▶ Problem to work on: Your task is to filter the entries and copy every line containing the string "Fare".

Detected change data
══════

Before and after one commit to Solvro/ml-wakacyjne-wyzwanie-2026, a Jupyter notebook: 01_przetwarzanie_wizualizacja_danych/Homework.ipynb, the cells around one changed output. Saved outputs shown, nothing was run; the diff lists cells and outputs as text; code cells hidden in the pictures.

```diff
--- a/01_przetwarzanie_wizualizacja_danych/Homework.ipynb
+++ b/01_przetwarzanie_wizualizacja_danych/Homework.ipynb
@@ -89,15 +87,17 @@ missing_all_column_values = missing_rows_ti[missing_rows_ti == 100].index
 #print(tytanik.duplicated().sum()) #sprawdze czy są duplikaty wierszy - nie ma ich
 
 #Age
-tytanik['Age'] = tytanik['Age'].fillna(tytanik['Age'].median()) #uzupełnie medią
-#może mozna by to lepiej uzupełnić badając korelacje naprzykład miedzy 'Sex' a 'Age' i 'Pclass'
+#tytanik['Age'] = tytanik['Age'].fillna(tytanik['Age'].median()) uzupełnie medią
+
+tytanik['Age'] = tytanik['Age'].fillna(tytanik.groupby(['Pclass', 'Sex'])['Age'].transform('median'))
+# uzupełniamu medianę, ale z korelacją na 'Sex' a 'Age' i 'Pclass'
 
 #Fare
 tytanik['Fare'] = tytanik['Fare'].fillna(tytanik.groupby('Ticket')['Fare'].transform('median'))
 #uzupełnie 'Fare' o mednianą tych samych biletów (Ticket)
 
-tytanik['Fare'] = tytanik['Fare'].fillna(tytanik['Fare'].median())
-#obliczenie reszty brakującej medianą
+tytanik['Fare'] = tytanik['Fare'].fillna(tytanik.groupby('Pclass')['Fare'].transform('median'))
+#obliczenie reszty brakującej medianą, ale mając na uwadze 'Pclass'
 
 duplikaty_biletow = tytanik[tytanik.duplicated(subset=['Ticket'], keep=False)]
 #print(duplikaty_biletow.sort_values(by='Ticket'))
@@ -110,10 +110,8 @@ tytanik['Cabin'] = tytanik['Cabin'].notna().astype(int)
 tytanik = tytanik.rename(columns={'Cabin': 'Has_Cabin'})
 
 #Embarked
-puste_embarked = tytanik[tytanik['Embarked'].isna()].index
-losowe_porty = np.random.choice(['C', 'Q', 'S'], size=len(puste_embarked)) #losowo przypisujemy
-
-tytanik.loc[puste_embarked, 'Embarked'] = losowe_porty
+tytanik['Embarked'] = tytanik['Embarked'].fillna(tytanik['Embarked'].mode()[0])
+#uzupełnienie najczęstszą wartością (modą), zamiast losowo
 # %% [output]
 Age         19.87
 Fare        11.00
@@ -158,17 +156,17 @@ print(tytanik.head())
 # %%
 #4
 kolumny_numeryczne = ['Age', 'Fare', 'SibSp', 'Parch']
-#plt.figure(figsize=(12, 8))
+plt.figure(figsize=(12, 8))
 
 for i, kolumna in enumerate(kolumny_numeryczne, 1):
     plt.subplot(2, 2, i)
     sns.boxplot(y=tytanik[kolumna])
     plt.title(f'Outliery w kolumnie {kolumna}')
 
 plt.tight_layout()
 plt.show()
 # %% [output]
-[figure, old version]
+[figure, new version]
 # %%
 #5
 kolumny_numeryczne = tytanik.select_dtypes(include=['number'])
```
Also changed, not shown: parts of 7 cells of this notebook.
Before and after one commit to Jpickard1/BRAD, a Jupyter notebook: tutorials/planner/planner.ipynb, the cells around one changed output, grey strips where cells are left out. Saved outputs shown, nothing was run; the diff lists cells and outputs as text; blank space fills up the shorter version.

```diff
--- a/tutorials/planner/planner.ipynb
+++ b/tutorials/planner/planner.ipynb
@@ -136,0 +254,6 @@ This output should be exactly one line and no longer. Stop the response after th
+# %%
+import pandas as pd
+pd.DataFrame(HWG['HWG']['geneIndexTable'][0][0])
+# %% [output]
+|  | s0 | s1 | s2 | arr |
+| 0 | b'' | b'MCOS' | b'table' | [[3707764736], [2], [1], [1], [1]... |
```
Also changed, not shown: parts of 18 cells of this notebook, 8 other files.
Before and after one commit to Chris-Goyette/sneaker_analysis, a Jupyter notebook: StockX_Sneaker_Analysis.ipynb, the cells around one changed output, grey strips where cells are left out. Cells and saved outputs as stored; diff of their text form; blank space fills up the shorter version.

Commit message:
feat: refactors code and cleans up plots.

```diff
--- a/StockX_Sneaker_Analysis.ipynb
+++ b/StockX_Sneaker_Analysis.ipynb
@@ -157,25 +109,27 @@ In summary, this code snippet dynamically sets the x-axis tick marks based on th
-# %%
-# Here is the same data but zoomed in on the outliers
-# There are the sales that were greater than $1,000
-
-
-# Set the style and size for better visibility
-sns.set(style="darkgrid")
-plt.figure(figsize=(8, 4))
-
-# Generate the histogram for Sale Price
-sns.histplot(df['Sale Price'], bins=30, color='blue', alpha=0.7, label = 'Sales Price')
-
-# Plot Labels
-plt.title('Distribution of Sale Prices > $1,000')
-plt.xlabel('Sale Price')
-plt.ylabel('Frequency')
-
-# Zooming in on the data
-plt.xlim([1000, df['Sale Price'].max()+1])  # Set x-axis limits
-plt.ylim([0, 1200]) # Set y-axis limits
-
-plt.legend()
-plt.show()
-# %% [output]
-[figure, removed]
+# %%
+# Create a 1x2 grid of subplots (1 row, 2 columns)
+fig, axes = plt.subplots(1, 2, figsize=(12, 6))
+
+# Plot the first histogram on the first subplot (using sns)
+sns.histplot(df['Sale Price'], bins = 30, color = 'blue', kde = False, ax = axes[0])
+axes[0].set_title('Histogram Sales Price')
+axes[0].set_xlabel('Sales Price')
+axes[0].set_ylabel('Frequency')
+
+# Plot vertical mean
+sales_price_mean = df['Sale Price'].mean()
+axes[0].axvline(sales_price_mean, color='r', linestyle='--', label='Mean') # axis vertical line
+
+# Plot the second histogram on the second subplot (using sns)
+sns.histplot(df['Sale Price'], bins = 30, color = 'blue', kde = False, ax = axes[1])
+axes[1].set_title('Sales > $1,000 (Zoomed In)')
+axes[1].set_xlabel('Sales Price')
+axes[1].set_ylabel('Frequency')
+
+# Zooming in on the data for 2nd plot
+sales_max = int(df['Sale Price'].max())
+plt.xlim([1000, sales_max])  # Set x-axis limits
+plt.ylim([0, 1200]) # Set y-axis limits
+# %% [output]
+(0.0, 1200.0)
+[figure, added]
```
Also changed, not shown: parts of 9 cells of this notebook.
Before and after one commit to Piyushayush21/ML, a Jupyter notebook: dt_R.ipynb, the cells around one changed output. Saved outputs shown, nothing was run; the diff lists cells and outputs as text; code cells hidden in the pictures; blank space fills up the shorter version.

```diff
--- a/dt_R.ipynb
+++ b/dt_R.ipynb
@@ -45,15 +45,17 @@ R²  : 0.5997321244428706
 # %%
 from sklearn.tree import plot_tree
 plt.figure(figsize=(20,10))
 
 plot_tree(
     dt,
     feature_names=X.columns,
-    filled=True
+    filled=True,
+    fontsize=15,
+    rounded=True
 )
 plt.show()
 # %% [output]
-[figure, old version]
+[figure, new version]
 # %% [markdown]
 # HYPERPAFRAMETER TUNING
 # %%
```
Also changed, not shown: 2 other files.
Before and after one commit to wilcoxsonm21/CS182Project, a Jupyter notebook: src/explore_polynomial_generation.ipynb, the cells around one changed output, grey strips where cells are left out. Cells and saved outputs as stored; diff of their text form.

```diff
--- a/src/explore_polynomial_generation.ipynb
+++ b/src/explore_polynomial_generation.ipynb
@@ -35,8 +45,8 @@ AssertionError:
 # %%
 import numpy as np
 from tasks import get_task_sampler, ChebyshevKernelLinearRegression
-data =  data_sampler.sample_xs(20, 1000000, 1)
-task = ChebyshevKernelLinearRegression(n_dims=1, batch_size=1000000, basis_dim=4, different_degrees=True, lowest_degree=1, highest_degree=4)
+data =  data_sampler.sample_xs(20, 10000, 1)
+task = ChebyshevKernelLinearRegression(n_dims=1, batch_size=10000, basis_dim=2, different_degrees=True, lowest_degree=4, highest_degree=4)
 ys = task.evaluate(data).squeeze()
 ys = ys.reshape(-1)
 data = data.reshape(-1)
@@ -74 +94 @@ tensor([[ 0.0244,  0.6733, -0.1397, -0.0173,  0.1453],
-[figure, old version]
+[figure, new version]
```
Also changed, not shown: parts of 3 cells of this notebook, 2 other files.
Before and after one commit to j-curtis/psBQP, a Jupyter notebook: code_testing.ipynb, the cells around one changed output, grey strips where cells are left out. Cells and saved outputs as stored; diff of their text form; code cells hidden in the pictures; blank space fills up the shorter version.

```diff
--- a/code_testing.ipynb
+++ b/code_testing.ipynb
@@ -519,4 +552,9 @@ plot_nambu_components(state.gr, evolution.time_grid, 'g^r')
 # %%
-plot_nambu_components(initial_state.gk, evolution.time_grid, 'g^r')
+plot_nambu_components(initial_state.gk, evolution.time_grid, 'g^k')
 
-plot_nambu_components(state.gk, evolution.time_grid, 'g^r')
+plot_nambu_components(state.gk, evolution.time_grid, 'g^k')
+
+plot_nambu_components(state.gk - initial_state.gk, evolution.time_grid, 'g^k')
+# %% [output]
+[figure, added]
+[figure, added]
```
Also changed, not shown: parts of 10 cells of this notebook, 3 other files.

══════

▶ Task solution:
 #Fare
 tytanik['Fare'] = tytanik['Fare'].fillna(tytanik.groupby('Ticket')['Fare'].transform('median'))
 #uzupełnie 'Fare' o mednianą tych samych biletów (Ticket)
-tytanik['Fare'] = tytanik['Fare'].fillna(tytanik['Fare'].median())
+tytanik['Fare'] = tytanik['Fare'].fillna(tytanik.groupby('Pclass')['Fare'].transform('median'))
 Fare        11.00
 kolumny_numeryczne = ['Age', 'Fare', 'SibSp', 'Parch']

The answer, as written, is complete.